Male Pelvic Floor

Restore Your Confidence

Male Pelvic Floor Muscle Therapy is a branch of therapy that covers a wide range of medical conditions that affect men throughout life. It includes pelvic pain, pudendal nerve dysfunction, urinary and bowel incontinence, and constipation. Advanced Physical Therapy’s Pelvic Floor Muscle Therapy program provides comfortable and private, one-on-one treatment with a highly-trained specialist. Whether preventative or restorative, our treatment plans are always developed to produce the best possible results for you.

Common conditions include: nonbacterial chronic prostasis, interstitial cystitis/painful bladder syndrome, coccyx, groin, or sacroiliac pain, testicular, or perineal pain. Thankfully there are solutions to these problems. Our advanced treatment plans include a combination of therapies aimed at decreasing your pain and increasing function. You will work closely with your therapist to set goals and achieve them, getting you back to feeling comfortable and confident.

Many men experience bladder leakage, whether after prostate surgery, during exercise, or just day-to-day activities. Bladder leakage is a very common disorder, but it is not normal for your body. Using a variety of conservative techniques including bladder retraining, pelvic floor strengthening/relaxation, core exercise, manual techniques, and patient education, our Pelvic Floor specialist will help you restore your body’s natural function.

Bowel incontinence is a condition that can drastically affect one’s quality of life. Pelvic Floor Muscle Therapy has been used successfully to treat bowel incontinence and chronic flatulence, significantly improving bowel function. Other conservative treatments used in addition to pelvic floor rehab include dietary modifications and behavioral bowel retraining.

Constipation is a highly prevalent issue for men and women. Approximately 16% of adult Americans suffer from chronic constipation. Constipation can include difficulty emptying your bowels or infrequent bowel movements. Research has shown that 50% of people with constipation also have another pelvic floor dysfunction. The good news is, you don’t have to keep living with it. Consulting with a pelvic floor therapist is the first step to improving your bowel health and function.

Pudendal Nerve Dysfunction includes pudendal neuralgia, pudendal nerve irritation, and pudendal nerve entrapment. Symptoms can include:

  • Pelvic pain with sitting, but improvement with standing or sitting on a toilet seat.
  • Discomfort with tight clothing.
  • Bladder and/or bowel symptoms (hesitancy, frequency, urgency, retention, constipation, pain
  • Dyspareunia
  • Genital pain
  • Anal pain
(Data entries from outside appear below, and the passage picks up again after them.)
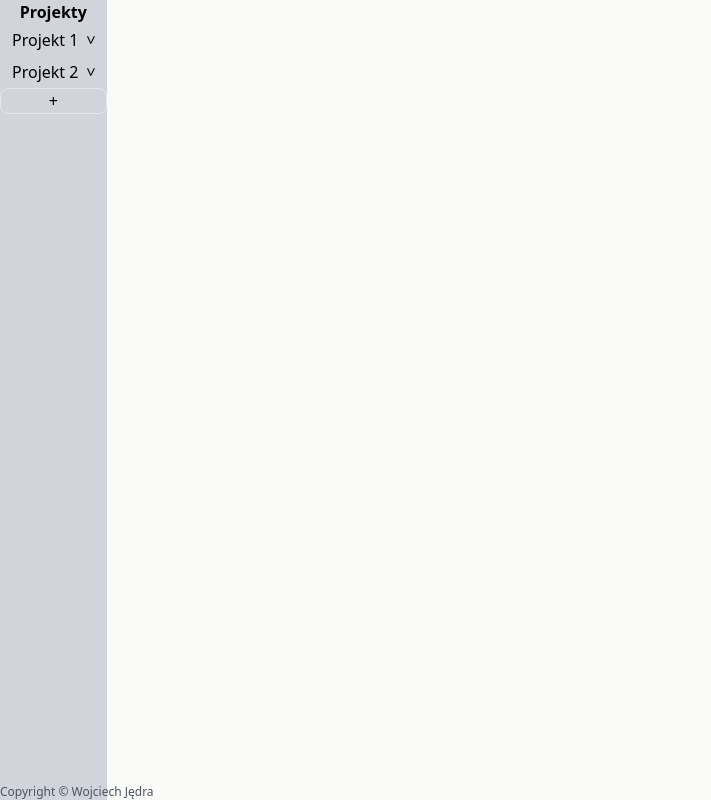
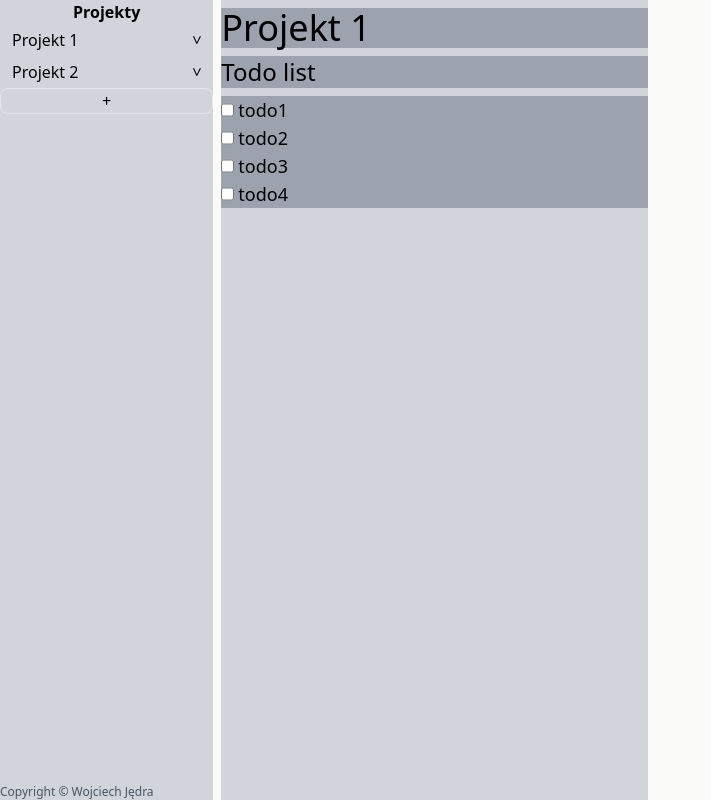
Before and after one commit to WojciechJedraa/ccProjectView, a React (Vite) app: page / in a window 1280 px wide. Shown: the whole page, without its empty margins (0-711 px from the left). Built offline with nearby package versions, Linux system fonts and the light colour scheme.

Commit message:
added project view template

```diff
--- a/src/App.jsx
+++ b/src/App.jsx
@@ -1,14 +1,17 @@
 import { useState } from "react";
 import Sidebar from "./components/Sidebar";
+import Project from "./components/Project";
+
 function App() {
   const [selectedProject, setSelectedProject] = useState(undefined);
   function handleSelect(project) {
     setSelectedProject(project);
   }
   return (
-    <>
+    <div className="flex flex-row">
       <Sidebar onSelect={handleSelect} prjectSelected={selectedProject} />
-    </>
+      <Project />
+    </div>
   );
 }
 
--- /dev/null
+++ b/src/components/Project.jsx
@@ -0,0 +1,35 @@
+import { useState } from "react";
+
+export function Todo({ children, timeLeft }) {
+  const [todoDone, setTodoDone] = useState();
+  if (!todoDone) {
+    return (
+      <div className="flex flex-row">
+        <input
+          type="checkbox"
+          name="done"
+          onClick={() => setTodoDone(true)}
+          className=""
+        />
+        <p className="mx-1">{children}</p>
+        <span className="w flex-grow"> </span>
+        <span className="mx-2">{timeLeft}</span>
+      </div>
+    );
+  }
+}
+
+export default function Project() {
+  return (
+    <div className="ml-2 bg-gray-300 w-1/3">
+      <h1 className="text-4xl bg-gray-400 my-2">Projekt 1</h1>
+      <p className="text-2xl my-2 bg-gray-400">Todo list</p>
+      <div className="text-lg bg-gray-400 flex flex-col">
+        <Todo>todo1</Todo>
+        <Todo>todo2</Todo>
+        <Todo>todo3</Todo>
+        <Todo>todo4</Todo>
+      </div>
+    </div>
+  );
+}
--- a/src/components/Sidebar.jsx
+++ b/src/components/Sidebar.jsx
@@ -9,7 +9,7 @@ export function Project({ children, onSelect }) {
   }
 
   return (
-    <div className="flex flex-row justify-between">
+    <div className="inline-flex flex-row justify-between">
       <p></p>
       <button
         className="mx-3 flex flex-row justify-between my-1 w-full"
@@ -25,7 +25,7 @@ export function Project({ children, onSelect }) {
 }
 export default function Sidebar({ onSelect, projectSelected }) {
   return (
-    <div className="flex flex-col bg-gray-300 sm:w-1/12 min-w-fit w-full h-screen">
+    <div className="flex flex-col bg-gray-300 sm:w-1/6 min-w-fit w-full h-screen">
       <h1 className="text-center">
         <strong>Projekty</strong>
       </h1>
--- a/tailwind.config.js
+++ b/tailwind.config.js
@@ -2,7 +2,14 @@
 export default {
   content: ["./index.html", "./src/**/*.{js,ts,jsx,tsx}"],
   theme: {
-    extend: {},
+    extend: {
+      keyframes: {
+        shuffle: {
+          "0%": { left: 0, top: 0 },
+          "100%": {},
+        },
+      },
+    },
   },
   plugins: [],
 };
```
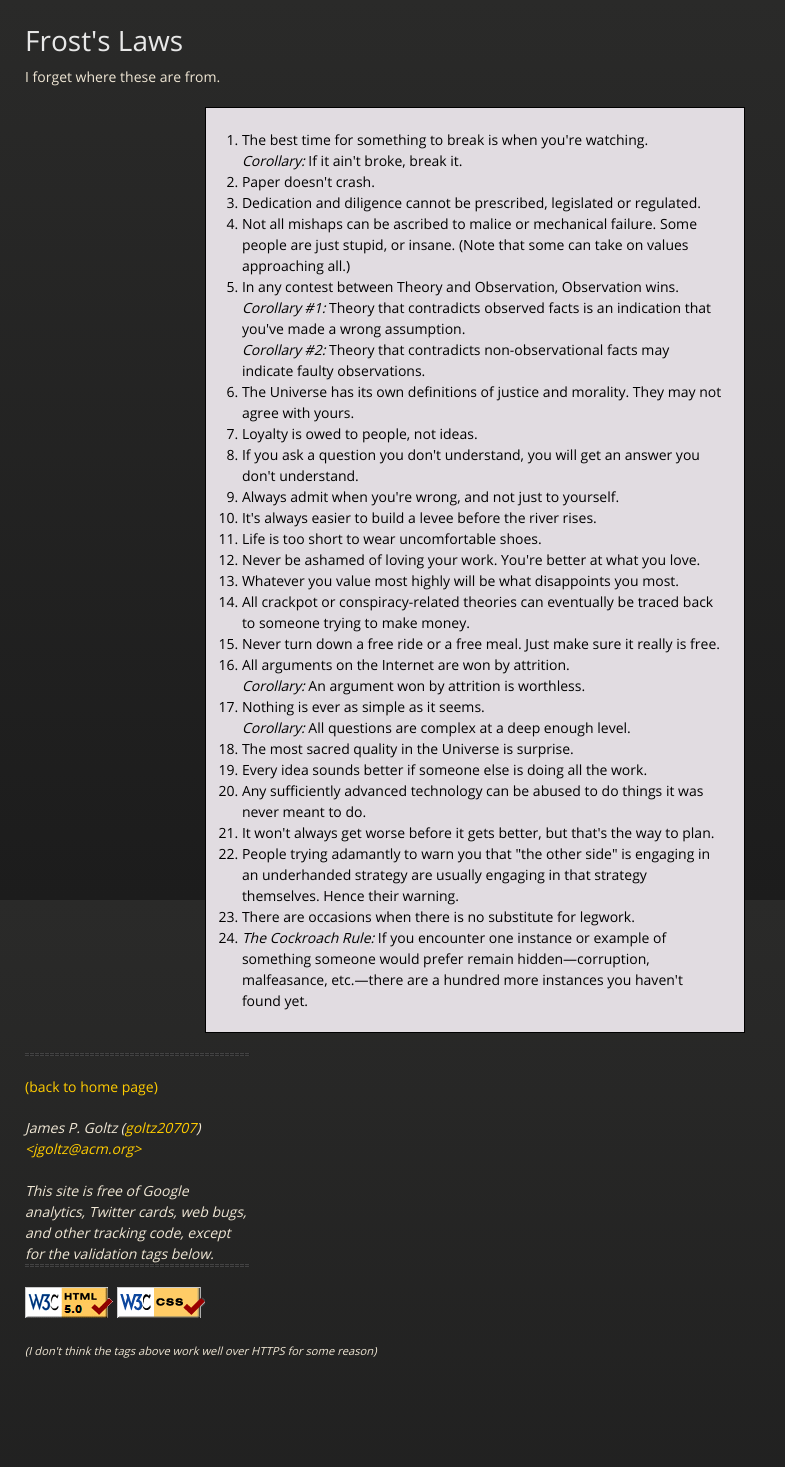
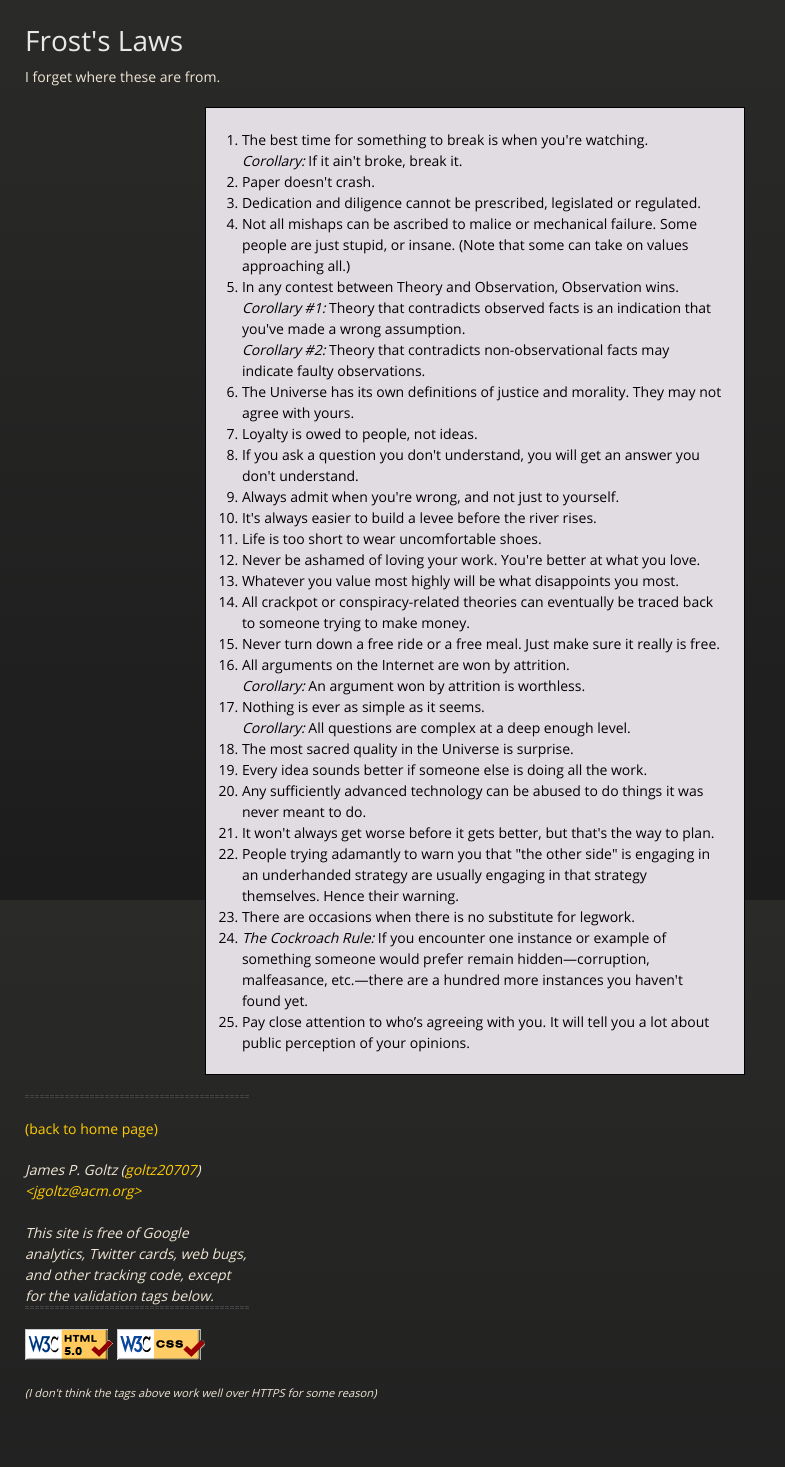
Before and after one commit to goltz20707/goltz20707.github.io, a Jekyll site: the page built from laws.html, in a window 1280 px wide. Shown: the whole page, without its empty margins (0-785 px from the left). Built offline with Jekyll 4.4.1, drawn with Linux system fonts in a browser that asks for light colours; before the commit the page ends 1425 px from its top, so only the background shows below that.

Commit message:
Added a new law.

```diff
--- a/laws.html
+++ b/laws.html
@@ -61,4 +61,6 @@ title: "Frost's Laws"
 	or example of something someone would prefer remain
 	hidden&mdash;corruption, malfeasance, etc.&mdash;there are a
 	hundred more instances you haven't found yet.</li>
+      <li>Pay close attention to who’s agreeing with you.  It will
+      tell you a lot about public perception of your opinions.</li>
     </ol>
```
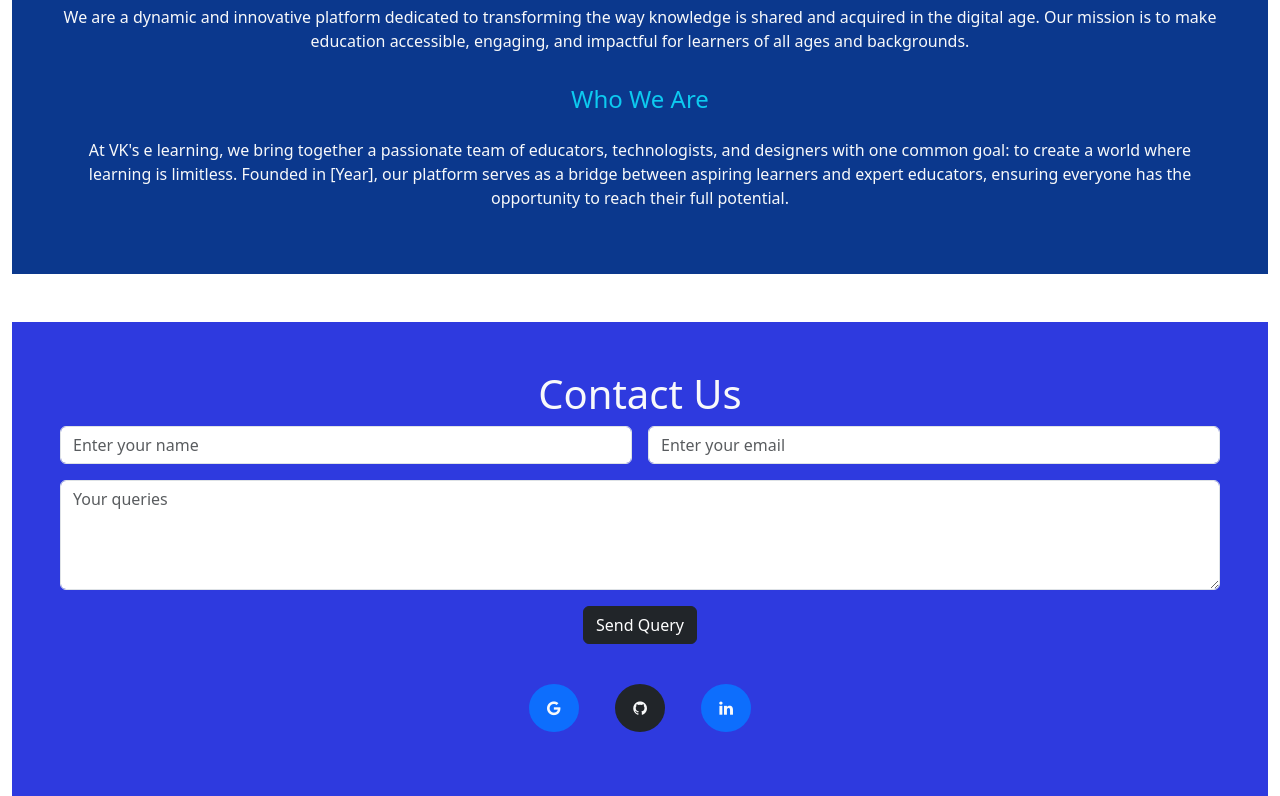
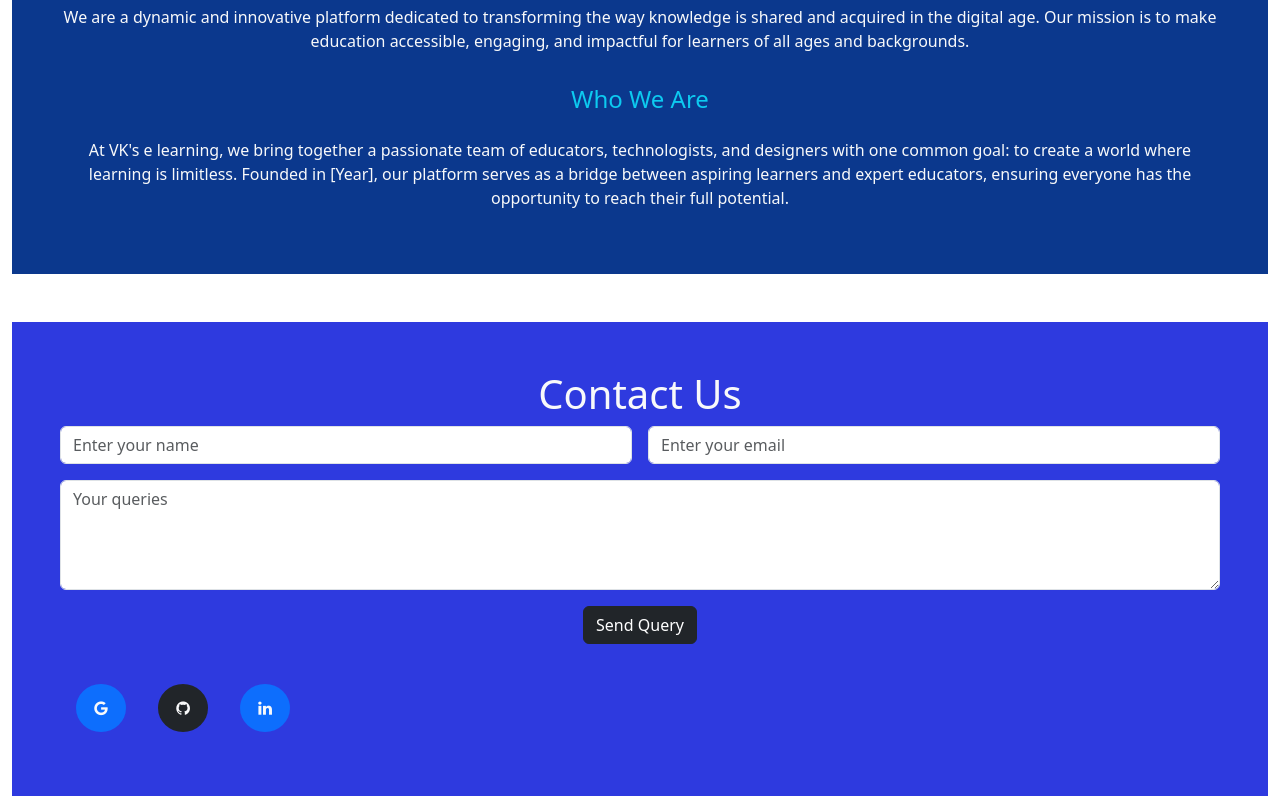
Before and after one commit to K-Vasuki/VKs-E-learning, a plain HTML site: page index.html in a window 1280 px wide. Shown: the part 2346-3142 px from the top of the page. Drawn offline with nearby package versions, Linux system fonts and the light colour scheme.

Commit message:
Update index.html

```diff
--- a/index.html
+++ b/index.html
@@ -172,7 +172,7 @@
           <button type="submit" class="btn btn-dark">Send Query</button>
         </div>
       </form>
-      <div class="pt-4">
+      <div class="pt-4 d-flex">
         <a href="mailto:2003vasuki@gmail.com" class="fa fa-google bg-primary m-3 p-3 rounded-circle text-light"></a>
         <a href="https://github.com/K-Vasuki" class="fa fa-github bg-dark m-3 p-3 rounded-circle text-light"></a>
         <a href="https://www.linkedin.com/in/vasukik" class="fa fa-linkedin bg-primary m-3 p-3 rounded-circle text-light"></a>
```
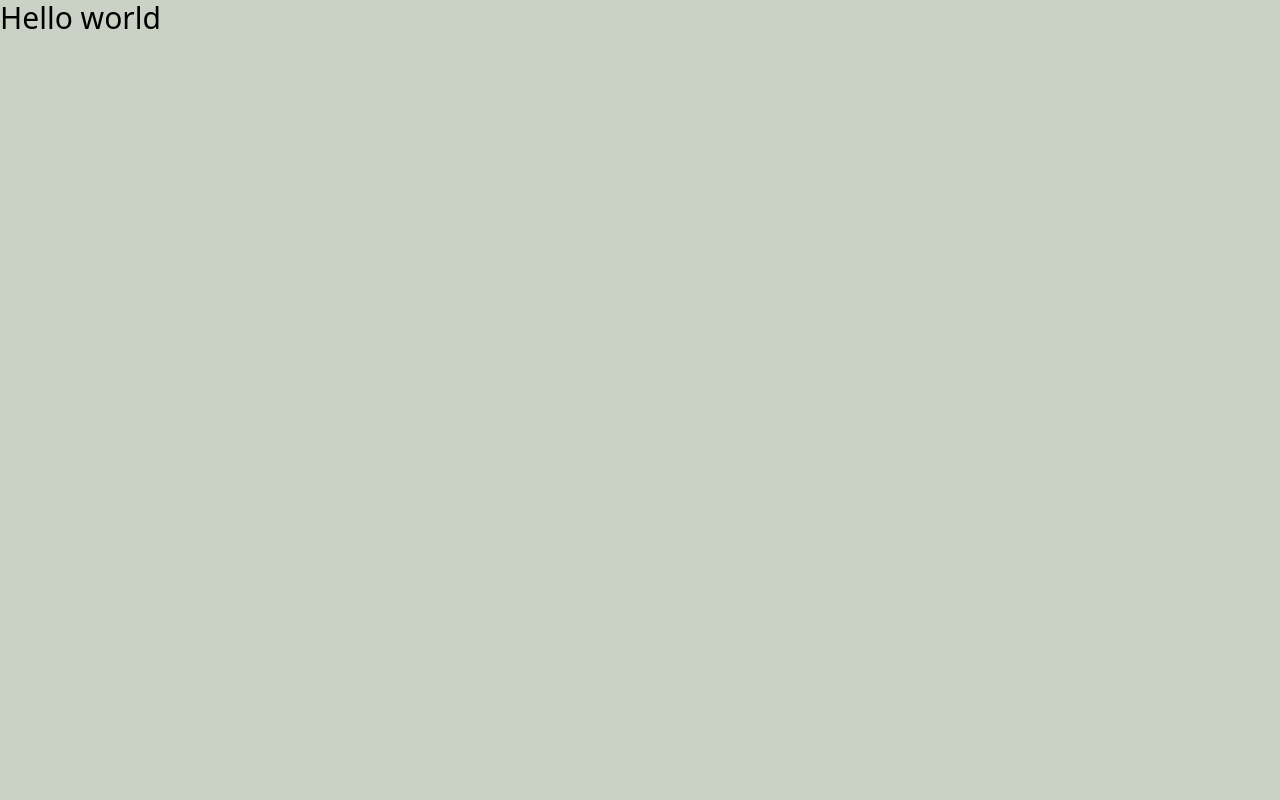
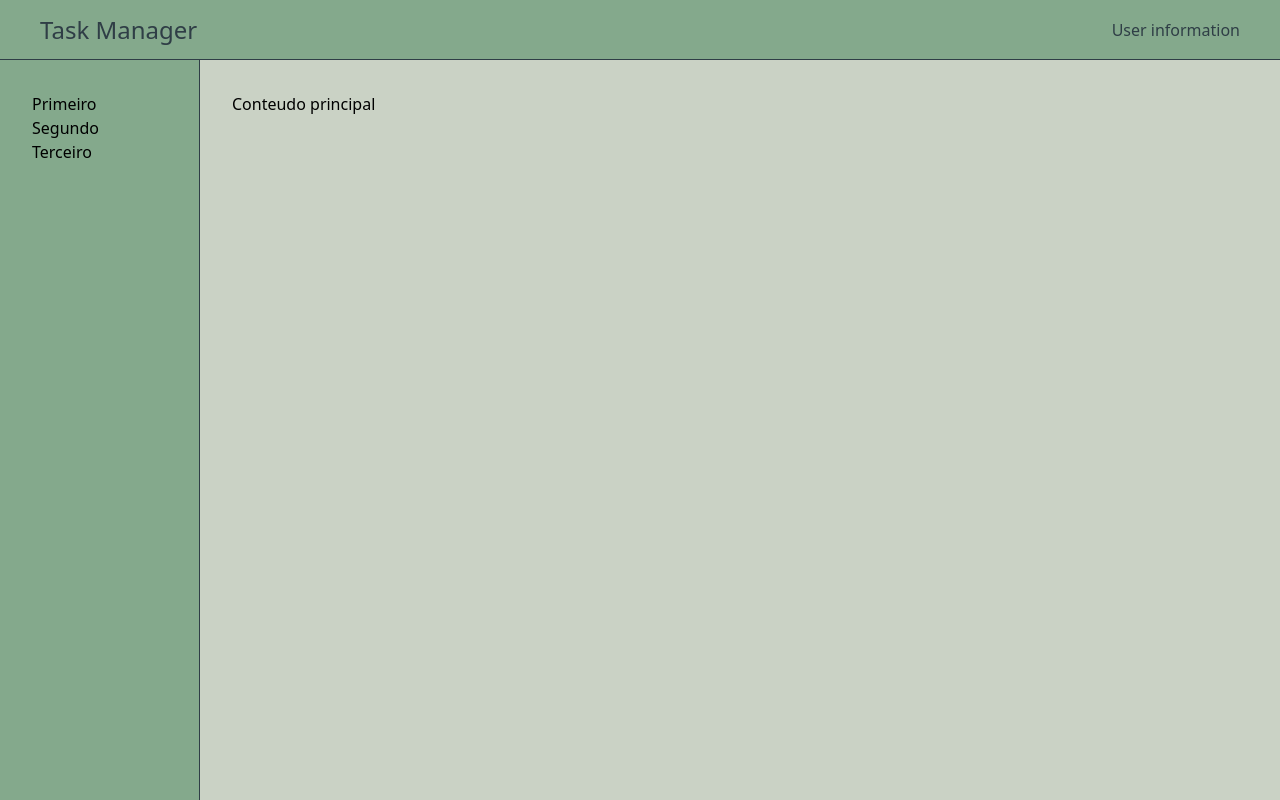
Before and after one commit to luisfilipemendonca/task-manager, a React (Vite) app: page / in a window 1280 px wide. Built offline with nearby package versions, Linux system fonts and the light colour scheme.

Commit message:
Added layout components

```diff
--- a/src/App.tsx
+++ b/src/App.tsx
@@ -1,5 +1,17 @@
+import Header from "./layout/Header";
+import Main from "./layout/Main";
+import Navbar from "./layout/Navbar";
+
 const App = () => {
-  return <h1 className="text-3xl">Hello world</h1>;
+  return (
+    <div className="h-full">
+      <Header />
+      <div className="flex" style={{ height: "calc(100% - 60px)" }}>
+        <Navbar />
+        <Main />
+      </div>
+    </div>
+  );
 };
 
 export default App;
--- a/src/index.css
+++ b/src/index.css
@@ -11,3 +11,7 @@
 body {
   @apply bg-primary-100;
 }
+
+html, body, #root {
+  @apply h-full;
+}
--- /dev/null
+++ b/src/layout/Header.tsx
@@ -0,0 +1,12 @@
+const Header = () => {
+  return (
+    <header className="flex justify-between items-center h-15 px-10 bg-primary-200 border-b-1 border-b-primary-500">
+      <h1 className="text-2xl text-primary-500 font-medium">Task Manager</h1>
+      <div>
+        <p className="text-primary-500">User information</p>
+      </div>
+    </header>
+  );
+};
+
+export default Header;
--- /dev/null
+++ b/src/layout/Main.tsx
@@ -0,0 +1,5 @@
+const Main = () => {
+  return <main className="ml-50 p-8">Conteudo principal</main>;
+};
+
+export default Main;
--- /dev/null
+++ b/src/layout/Navbar.tsx
@@ -0,0 +1,16 @@
+const Navbar = () => {
+  return (
+    <nav
+      className="fixed w-50 p-8 bg-primary-200 border-r-1 border-r-primary-500"
+      style={{ height: "calc(100% - 60px)" }}
+    >
+      <ul>
+        <li>Primeiro</li>
+        <li>Segundo</li>
+        <li>Terceiro</li>
+      </ul>
+    </nav>
+  );
+};
+
+export default Navbar;
```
After a prostatectomy, the pelvic floor muscles have to work overtime to make up for the loss of support. Receiving Pelvic Floor Muscle Therapy before and after surgery can help train the pelvic floor muscles to reduce incontinence. It is suggested that you come in for at least one pre-operative appointment before surgery to learn exercises and discuss activity restrictions for after surgery.

Once you’ve been cleared by your surgeon, approximately 6 weeks post-surgery, you can begin post-operative pelvic muscle treatment. This will include continued pelvic muscle strengthening, reduction of pelvic wall scar adhesion, and education on proper body mechanics and bladder habits.